REQUIRED WORK:
Copy, from the entries below, each line where the word "Manufacturers" can be found.

Stored items

- - - -

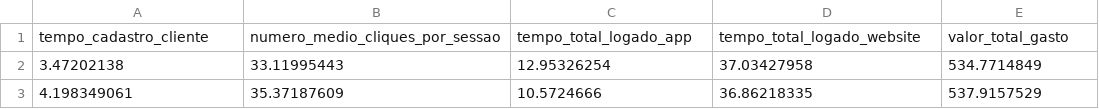
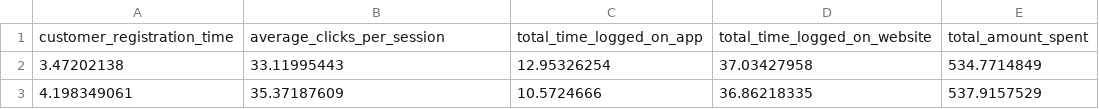
Before and after one commit to andrecsta/ml-projects, a CSV file: Increasing Sales with Machine Learning/Assets/dataset.csv, drawn as a sheet; only a part is shown.

```diff
--- a/Increasing Sales with Machine Learning/Assets/dataset.csv
+++ b/Increasing Sales with Machine Learning/Assets/dataset.csv
@@ -1,2 +1,2 @@
-tempo_cadastro_cliente,numero_medio_cliques_por_sessao,tempo_total_logado_app,tempo_total_logado_website,valor_total_gasto
+customer_registration_time,average_clicks_per_session,total_time_logged_on_app,total_time_logged_on_website,total_amount_spent
 3.47202138,33.11995443,12.95326254,37.03427958,534.7714849
```
Also changed, not shown: 2 other files.
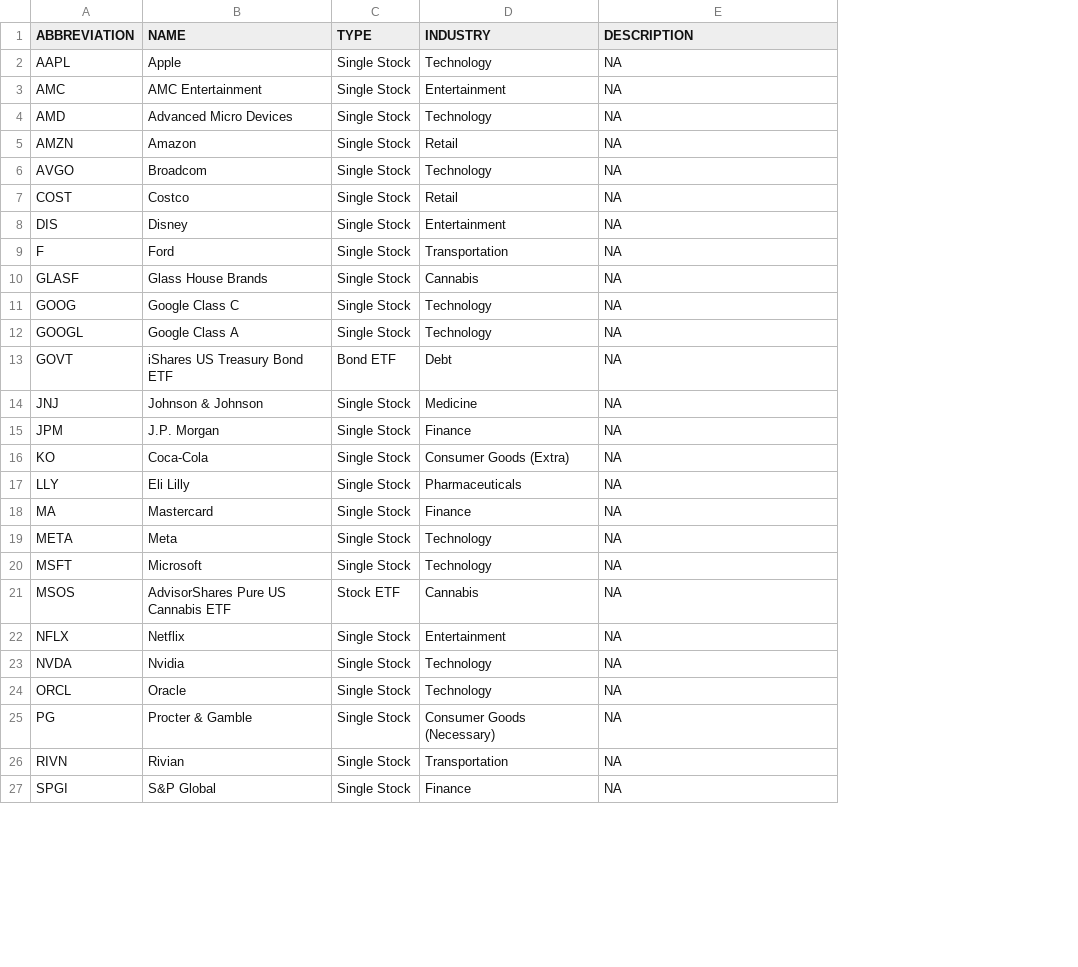
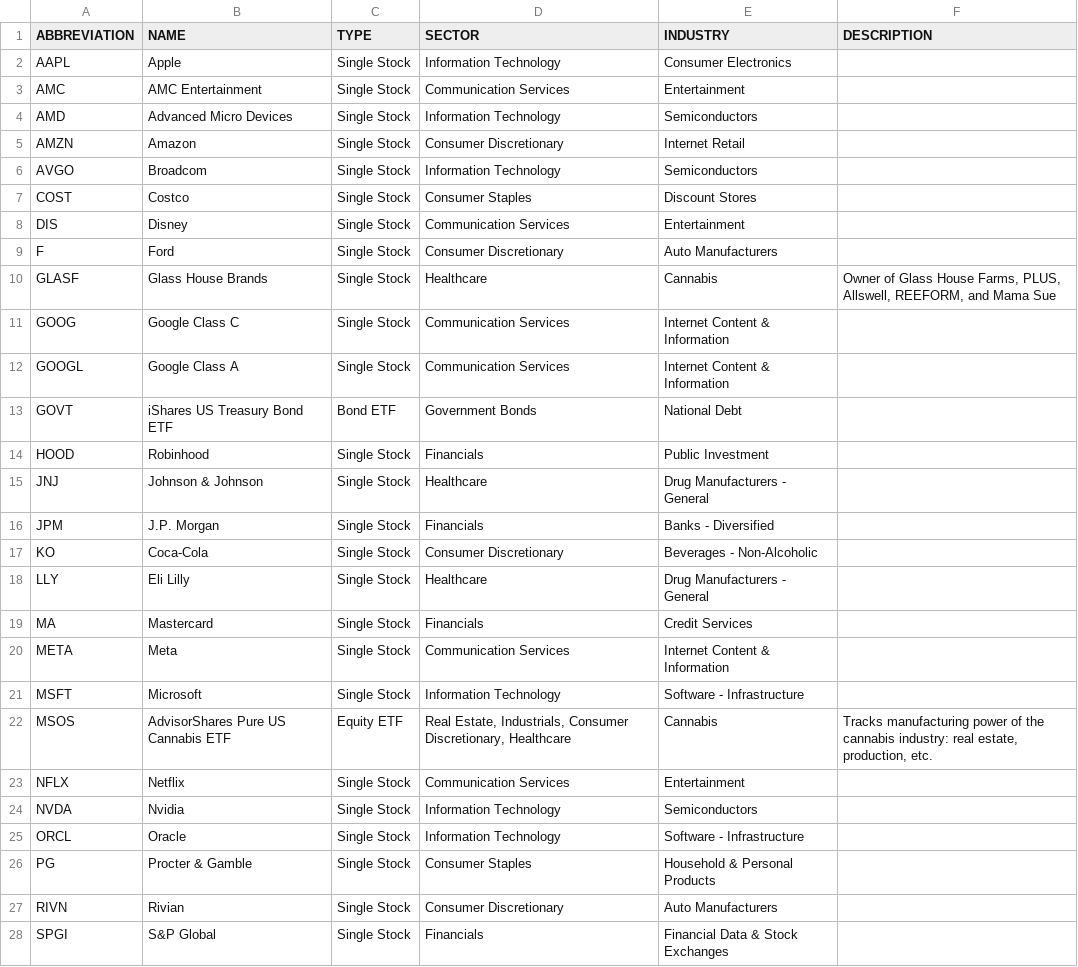
Before and after one commit to asamerry/GeoFin-Framework, a CSV file: assets/asset-list.csv, drawn as a sheet; only a part is shown; addresses are those after the commit; the diff covers the shown part only; the diff names each change by its address in the sheet, - before the commit and + after, or states it on an @@ line.

Commit message:
updated sector and industry columns

```diff
--- a/assets/asset-list.csv
+++ b/assets/asset-list.csv
+column D (SECTOR), rows 2-13: Information Technology | Communication Services | Information Technology | Consumer Discretionary | Information Technology | Consumer Staples | Communication Services | Consumer Discretionary | Healthcare | Communication Services | Communication Services | Government Bonds; rows 15-28: Healthcare | Financials | Consumer Discretionary | Healthcare | Financials | Communication Services | Information Technology | Real Estate, Industrials, Consumer Discretionary, Healthcare | Communication Services | Information Technology | Information Technology | Consumer Staples | Consumer Discretionary | Financials
-E2 (INDUSTRY): Technology
+E2 (INDUSTRY): Consumer Electronics
-F2:F9 (DESCRIPTION): NA
+F2:F9 (DESCRIPTION): (empty)
-E4 (INDUSTRY): Technology
+E4 (INDUSTRY): Semiconductors
-E5 (INDUSTRY): Retail
+E5 (INDUSTRY): Internet Retail
-E6 (INDUSTRY): Technology
+E6 (INDUSTRY): Semiconductors
-E7 (INDUSTRY): Retail
+E7 (INDUSTRY): Discount Stores
-E9 (INDUSTRY): Transportation
+E9 (INDUSTRY): Auto Manufacturers
-F10 (DESCRIPTION): NA
+F10 (DESCRIPTION): Owner of Glass House Farms, PLUS, Allswell, REEFORM, and Mama Sue
-E11:E12 (INDUSTRY): Technology
+E11:E12 (INDUSTRY): Internet Content & Information
-F11:F13 (DESCRIPTION): NA
+F11:F13 (DESCRIPTION): (empty)
-E13 (INDUSTRY): Debt
+E13 (INDUSTRY): National Debt
+row 14: HOOD | Robinhood | Single Stock | Financials | Public Investment
-E15 (INDUSTRY): Medicine
+E15 (INDUSTRY): Drug Manufacturers - General
-F15:F21 (DESCRIPTION): NA
+F15:F21 (DESCRIPTION): (empty)
-E16 (INDUSTRY): Finance
+E16 (INDUSTRY): Banks - Diversified
-E17 (INDUSTRY): Consumer Goods (Extra)
+E17 (INDUSTRY): Beverages - Non-Alcoholic
-E18 (INDUSTRY): Pharmaceuticals
+E18 (INDUSTRY): Drug Manufacturers - General
-E19 (INDUSTRY): Finance
+E19 (INDUSTRY): Credit Services
-E20 (INDUSTRY): Technology
+E20 (INDUSTRY): Internet Content & Information
-E21 (INDUSTRY): Technology
+E21 (INDUSTRY): Software - Infrastructure
-C22 (TYPE): Stock ETF
+C22 (TYPE): Equity ETF
-F22 (DESCRIPTION): NA
+F22 (DESCRIPTION): Tracks manufacturing power of the cannabis industry: real estate, production, etc.
-F23:F28 (DESCRIPTION): NA
+F23:F28 (DESCRIPTION): (empty)
-E24 (INDUSTRY): Technology
+E24 (INDUSTRY): Semiconductors
-E25 (INDUSTRY): Technology
+E25 (INDUSTRY): Software - Infrastructure
-E26 (INDUSTRY): Consumer Goods (Necessary)
+E26 (INDUSTRY): Household & Personal Products
-E27 (INDUSTRY): Transportation
+E27 (INDUSTRY): Auto Manufacturers
-E28 (INDUSTRY): Finance
+E28 (INDUSTRY): Financial Data & Stock Exchanges
```
Also changed, not shown: 1 added row and 12 edited cells elsewhere in this file.
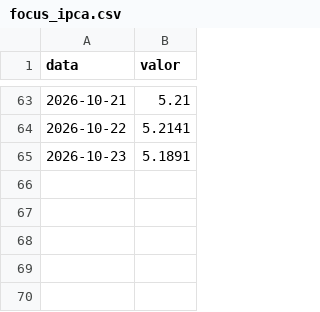
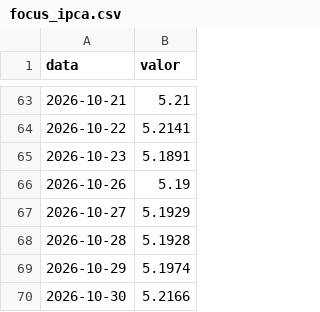
Before and after one commit to GloedenJoao/profissional, a CSV file: dados/series/focus_ipca.csv, drawn as a sheet; only a part is shown, gaps mark what is left out.

```diff
--- a/dados/series/focus_ipca.csv
+++ b/dados/series/focus_ipca.csv
@@ -65 +65,6 @@ data,valor
 2026-10-23,5.1891
+2026-10-26,5.19
+2026-10-27,5.1929
+2026-10-28,5.1928
+2026-10-29,5.1974
+2026-10-30,5.2166
```
Also changed, not shown: dados/controle_extracao.csv, dados/series/focus_selic.csv, 2 other files.
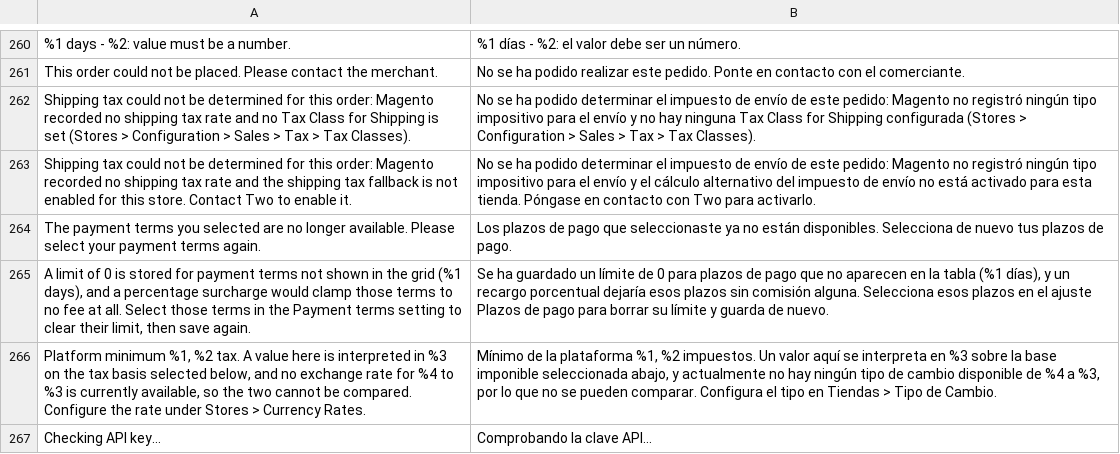
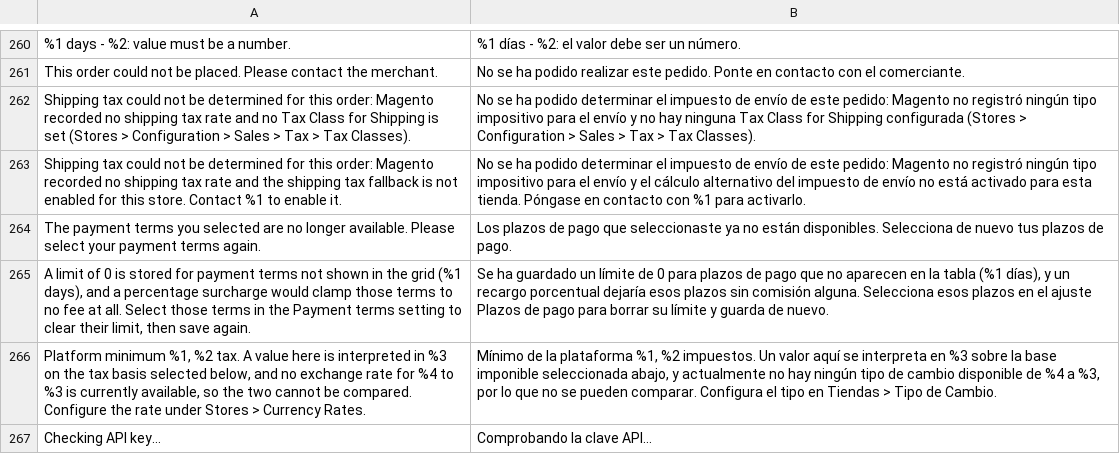
Before and after one commit to two-inc/magento-plugin, a CSV file: i18n/es_ES.csv, drawn as a sheet; only a part is shown, gaps mark what is left out.

```diff
--- a/i18n/es_ES.csv
+++ b/i18n/es_ES.csv
@@ -262,3 +262,3 @@
 "Shipping tax could not be determined for this order: Magento recorded no shipping tax rate and no Tax Class for Shipping is set (Stores > Configuration > Sales > Tax > Tax Classes).","No se ha podido determinar el impuesto de envío de este pedido: Magento no registró ningún tipo impositivo para el envío y no hay ninguna Tax Class for Shipping configurada (Stores > Configuration > Sales > Tax > Tax Classes)."
-"Shipping tax could not be determined for this order: Magento recorded no shipping tax rate and the shipping tax fallback is not enabled for this store. Contact Two to enable it.","No se ha podido determinar el impuesto de envío de este pedido: Magento no registró ningún tipo impositivo para el envío y el cálculo alternativo del impuesto de envío no está activado para esta tienda. Póngase en contacto con Two para activarlo."
+"Shipping tax could not be determined for this order: Magento recorded no shipping tax rate and the shipping tax fallback is not enabled for this store. Contact %1 to enable it.","No se ha podido determinar el impuesto de envío de este pedido: Magento no registró ningún tipo impositivo para el envío y el cálculo alternativo del impuesto de envío no está activado para esta tienda. Póngase en contacto con %1 para activarlo."
 "The payment terms you selected are no longer available. Please select your payment terms again.","Los plazos de pago que seleccionaste ya no están disponibles. Selecciona de nuevo tus plazos de pago."
```
Also changed, not shown: i18n/nb_NO.csv, i18n/nl_NL.csv, 4 other files.
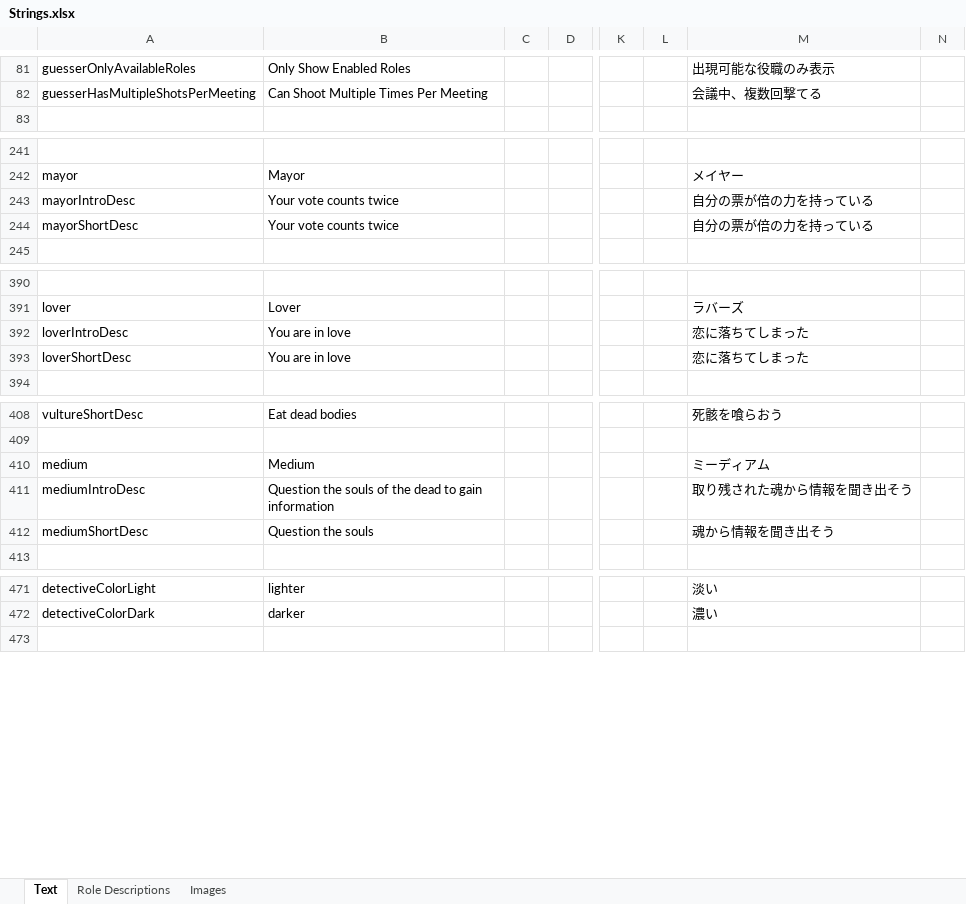
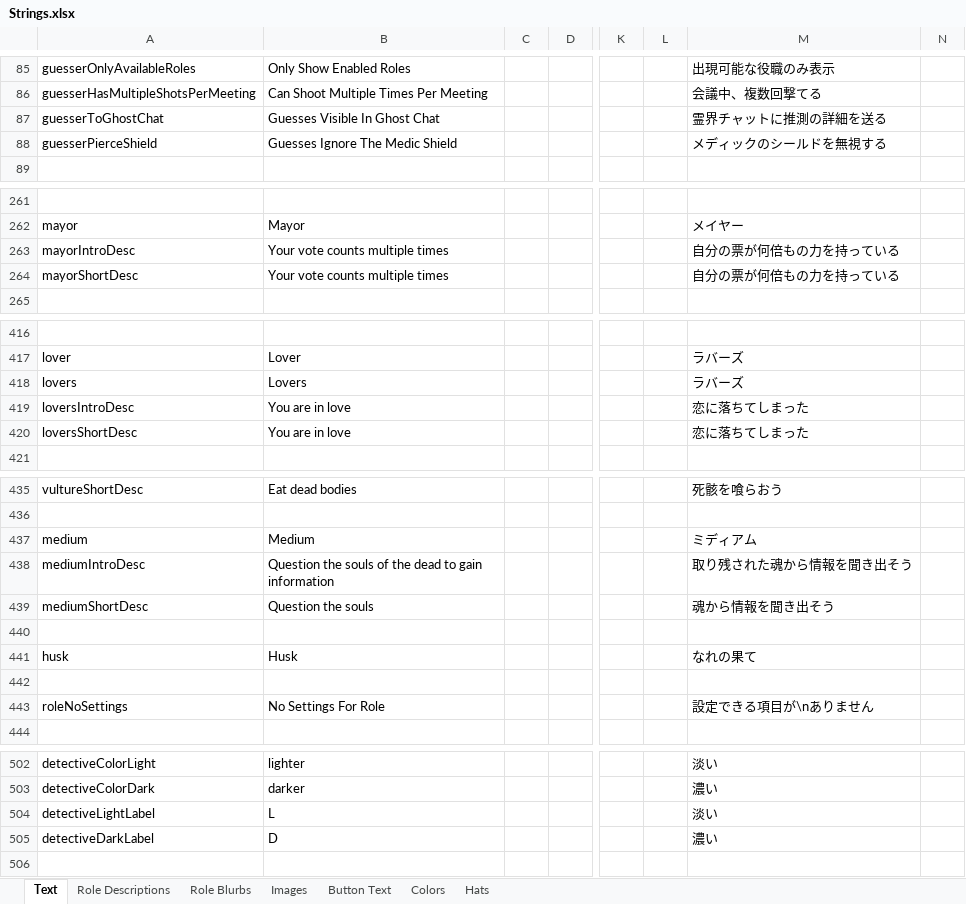
Before and after one commit to yukinogatari/TheOtherRoles-GM, an Excel workbook: Strings.xlsx, sheet Text, drawn as a sheet; only a part is shown, gaps mark what is left out; values as stored, in another font and other column widths than the file's, no borders; addresses are those after the commit; rows hold the shown columns only; the diff covers the shown part only; the diff names each change by its address in the sheet, - before the commit and + after, or states it on an @@ line.

```diff
--- a/Strings.xlsx (sheet Text)
+++ b/Strings.xlsx (sheet Text)
+sheet tab: Role Blurbs
+sheet tab: Button Text
+sheet tab: Colors
+sheet tab: Hats
+row 87: guesserToGhostChat | Guesses Visible In Ghost Chat |  |  |  |  | 霊界チャットに推測の詳細を送る
+row 88: guesserPierceShield | Guesses Ignore The Medic Shield |  |  |  |  | メディックのシールドを無視する
-B263:B264: Your vote counts twice
+B263:B264: Your vote counts multiple times
-M263:M264: 自分の票が倍の力を持っている
+M263:M264: 自分の票が何倍もの力を持っている
+row 418: lovers | Lovers |  |  |  |  | ラバーズ
-A419: loverIntroDesc
+A419: loversIntroDesc
-A420: loverShortDesc
+A420: loversShortDesc
-M437: ミーディアム
+M437: ミディアム
+row 440: (empty)
+row 441: husk | Husk |  |  |  |  | なれの果て
+row 442: (empty)
+row 443: roleNoSettings | No Settings For Role |  |  |  |  | 設定できる項目が\nありません
+row 504: detectiveLightLabel | L |  |  |  |  | 淡い
+row 505: detectiveDarkLabel | D |  |  |  |  | 濃い
```
Also changed, not shown: 26 added rows and 16 edited cells elsewhere in this sheet, sheet Role Descriptions, 22 other files.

- - - -

RESPONSE TO THIS EXERCISE:
+E9 (INDUSTRY): Auto Manufacturers
+E15 (INDUSTRY): Drug Manufacturers - General
+E18 (INDUSTRY): Drug Manufacturers - General
+E27 (INDUSTRY): Auto Manufacturers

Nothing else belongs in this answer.